| Aim of the exercise |
Every entry here needs to be repeated exactly.

| Input for this task |
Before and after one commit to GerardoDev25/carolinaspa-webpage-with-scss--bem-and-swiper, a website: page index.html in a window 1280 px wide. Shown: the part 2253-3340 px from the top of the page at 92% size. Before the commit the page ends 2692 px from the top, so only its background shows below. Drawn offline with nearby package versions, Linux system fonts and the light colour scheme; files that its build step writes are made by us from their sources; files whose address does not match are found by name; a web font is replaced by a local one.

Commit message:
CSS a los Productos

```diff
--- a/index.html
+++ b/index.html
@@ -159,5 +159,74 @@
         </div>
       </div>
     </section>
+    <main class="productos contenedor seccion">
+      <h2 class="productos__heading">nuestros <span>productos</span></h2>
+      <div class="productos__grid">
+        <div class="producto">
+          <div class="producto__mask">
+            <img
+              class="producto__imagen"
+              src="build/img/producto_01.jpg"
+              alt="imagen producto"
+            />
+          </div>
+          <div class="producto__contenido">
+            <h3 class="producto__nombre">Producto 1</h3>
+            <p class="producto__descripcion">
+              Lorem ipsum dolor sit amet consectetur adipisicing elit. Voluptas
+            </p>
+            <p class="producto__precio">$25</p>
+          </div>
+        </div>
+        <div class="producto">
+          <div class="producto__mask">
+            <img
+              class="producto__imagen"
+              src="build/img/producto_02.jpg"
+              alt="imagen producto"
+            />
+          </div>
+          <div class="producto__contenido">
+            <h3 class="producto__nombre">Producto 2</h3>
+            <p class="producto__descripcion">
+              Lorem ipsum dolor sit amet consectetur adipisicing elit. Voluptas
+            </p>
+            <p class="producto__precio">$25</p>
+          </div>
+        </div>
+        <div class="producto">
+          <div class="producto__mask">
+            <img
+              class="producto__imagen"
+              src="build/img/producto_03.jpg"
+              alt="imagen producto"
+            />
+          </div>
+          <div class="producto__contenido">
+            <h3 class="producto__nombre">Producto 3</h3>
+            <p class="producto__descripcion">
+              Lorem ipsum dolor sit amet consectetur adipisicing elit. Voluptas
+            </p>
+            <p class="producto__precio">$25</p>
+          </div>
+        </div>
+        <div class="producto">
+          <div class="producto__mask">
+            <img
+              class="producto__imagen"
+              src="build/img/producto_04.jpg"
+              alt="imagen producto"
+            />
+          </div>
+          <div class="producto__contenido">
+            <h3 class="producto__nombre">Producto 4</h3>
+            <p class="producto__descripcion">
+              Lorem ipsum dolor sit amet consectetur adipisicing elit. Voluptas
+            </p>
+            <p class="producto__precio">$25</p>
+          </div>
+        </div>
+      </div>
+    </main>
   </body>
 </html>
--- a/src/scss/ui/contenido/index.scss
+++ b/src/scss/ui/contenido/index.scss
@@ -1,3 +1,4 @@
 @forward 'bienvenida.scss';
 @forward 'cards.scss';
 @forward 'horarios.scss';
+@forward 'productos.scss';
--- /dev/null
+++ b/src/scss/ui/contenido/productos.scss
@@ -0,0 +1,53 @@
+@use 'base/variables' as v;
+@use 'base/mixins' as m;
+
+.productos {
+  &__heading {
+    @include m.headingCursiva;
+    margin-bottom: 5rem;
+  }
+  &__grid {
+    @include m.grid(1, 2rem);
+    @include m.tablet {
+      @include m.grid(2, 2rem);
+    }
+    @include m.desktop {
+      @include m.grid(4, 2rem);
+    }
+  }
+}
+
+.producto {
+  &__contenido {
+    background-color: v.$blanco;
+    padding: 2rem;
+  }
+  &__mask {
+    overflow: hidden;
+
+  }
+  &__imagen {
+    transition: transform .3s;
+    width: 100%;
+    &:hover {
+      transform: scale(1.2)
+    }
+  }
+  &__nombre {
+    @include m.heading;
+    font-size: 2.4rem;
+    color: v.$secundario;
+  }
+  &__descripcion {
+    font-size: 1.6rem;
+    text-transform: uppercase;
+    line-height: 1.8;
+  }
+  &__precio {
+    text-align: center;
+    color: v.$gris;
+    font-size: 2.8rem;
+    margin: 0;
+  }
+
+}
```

| Response to the task |
Before and after one commit to GerardoDev25/carolinaspa-webpage-with-scss--bem-and-swiper, a website: page index.html in a window 1280 px wide. Shown: the part 2253-3340 px from the top of the page at 92% size. Before the commit the page ends 2692 px from the top, so only its background shows below. Drawn offline with nearby package versions, Linux system fonts and the light colour scheme; files that its build step writes are made by us from their sources; files whose address does not match are found by name; a web font is replaced by a local one.

Commit message:
CSS a los Productos

```diff
--- a/index.html
+++ b/index.html
@@ -159,5 +159,74 @@
         </div>
       </div>
     </section>
+    <main class="productos contenedor seccion">
+      <h2 class="productos__heading">nuestros <span>productos</span></h2>
+      <div class="productos__grid">
+        <div class="producto">
+          <div class="producto__mask">
+            <img
+              class="producto__imagen"
+              src="build/img/producto_01.jpg"
+              alt="imagen producto"
+            />
+          </div>
+          <div class="producto__contenido">
+            <h3 class="producto__nombre">Producto 1</h3>
+            <p class="producto__descripcion">
+              Lorem ipsum dolor sit amet consectetur adipisicing elit. Voluptas
+            </p>
+            <p class="producto__precio">$25</p>
+          </div>
+        </div>
+        <div class="producto">
+          <div class="producto__mask">
+            <img
+              class="producto__imagen"
+              src="build/img/producto_02.jpg"
+              alt="imagen producto"
+            />
+          </div>
+          <div class="producto__contenido">
+            <h3 class="producto__nombre">Producto 2</h3>
+            <p class="producto__descripcion">
+              Lorem ipsum dolor sit amet consectetur adipisicing elit. Voluptas
+            </p>
+            <p class="producto__precio">$25</p>
+          </div>
+        </div>
+        <div class="producto">
+          <div class="producto__mask">
+            <img
+              class="producto__imagen"
+              src="build/img/producto_03.jpg"
+              alt="imagen producto"
+            />
+          </div>
+          <div class="producto__contenido">
+            <h3 class="producto__nombre">Producto 3</h3>
+            <p class="producto__descripcion">
+              Lorem ipsum dolor sit amet consectetur adipisicing elit. Voluptas
+            </p>
+            <p class="producto__precio">$25</p>
+          </div>
+        </div>
+        <div class="producto">
+          <div class="producto__mask">
+            <img
+              class="producto__imagen"
+              src="build/img/producto_04.jpg"
+              alt="imagen producto"
+            />
+          </div>
+          <div class="producto__contenido">
+            <h3 class="producto__nombre">Producto 4</h3>
+            <p class="producto__descripcion">
+              Lorem ipsum dolor sit amet consectetur adipisicing elit. Voluptas
+            </p>
+            <p class="producto__precio">$25</p>
+          </div>
+        </div>
+      </div>
+    </main>
   </body>
 </html>
--- a/src/scss/ui/contenido/index.scss
+++ b/src/scss/ui/contenido/index.scss
@@ -1,3 +1,4 @@
 @forward 'bienvenida.scss';
 @forward 'cards.scss';
 @forward 'horarios.scss';
+@forward 'productos.scss';
--- /dev/null
+++ b/src/scss/ui/contenido/productos.scss
@@ -0,0 +1,53 @@
+@use 'base/variables' as v;
+@use 'base/mixins' as m;
+
+.productos {
+  &__heading {
+    @include m.headingCursiva;
+    margin-bottom: 5rem;
+  }
+  &__grid {
+    @include m.grid(1, 2rem);
+    @include m.tablet {
+      @include m.grid(2, 2rem);
+    }
+    @include m.desktop {
+      @include m.grid(4, 2rem);
+    }
+  }
+}
+
+.producto {
+  &__contenido {
+    background-color: v.$blanco;
+    padding: 2rem;
+  }
+  &__mask {
+    overflow: hidden;
+
+  }
+  &__imagen {
+    transition: transform .3s;
+    width: 100%;
+    &:hover {
+      transform: scale(1.2)
+    }
+  }
+  &__nombre {
+    @include m.heading;
+    font-size: 2.4rem;
+    color: v.$secundario;
+  }
+  &__descripcion {
+    font-size: 1.6rem;
+    text-transform: uppercase;
+    line-height: 1.8;
+  }
+  &__precio {
+    text-align: center;
+    color: v.$gris;
+    font-size: 2.8rem;
+    margin: 0;
+  }
+
+}
```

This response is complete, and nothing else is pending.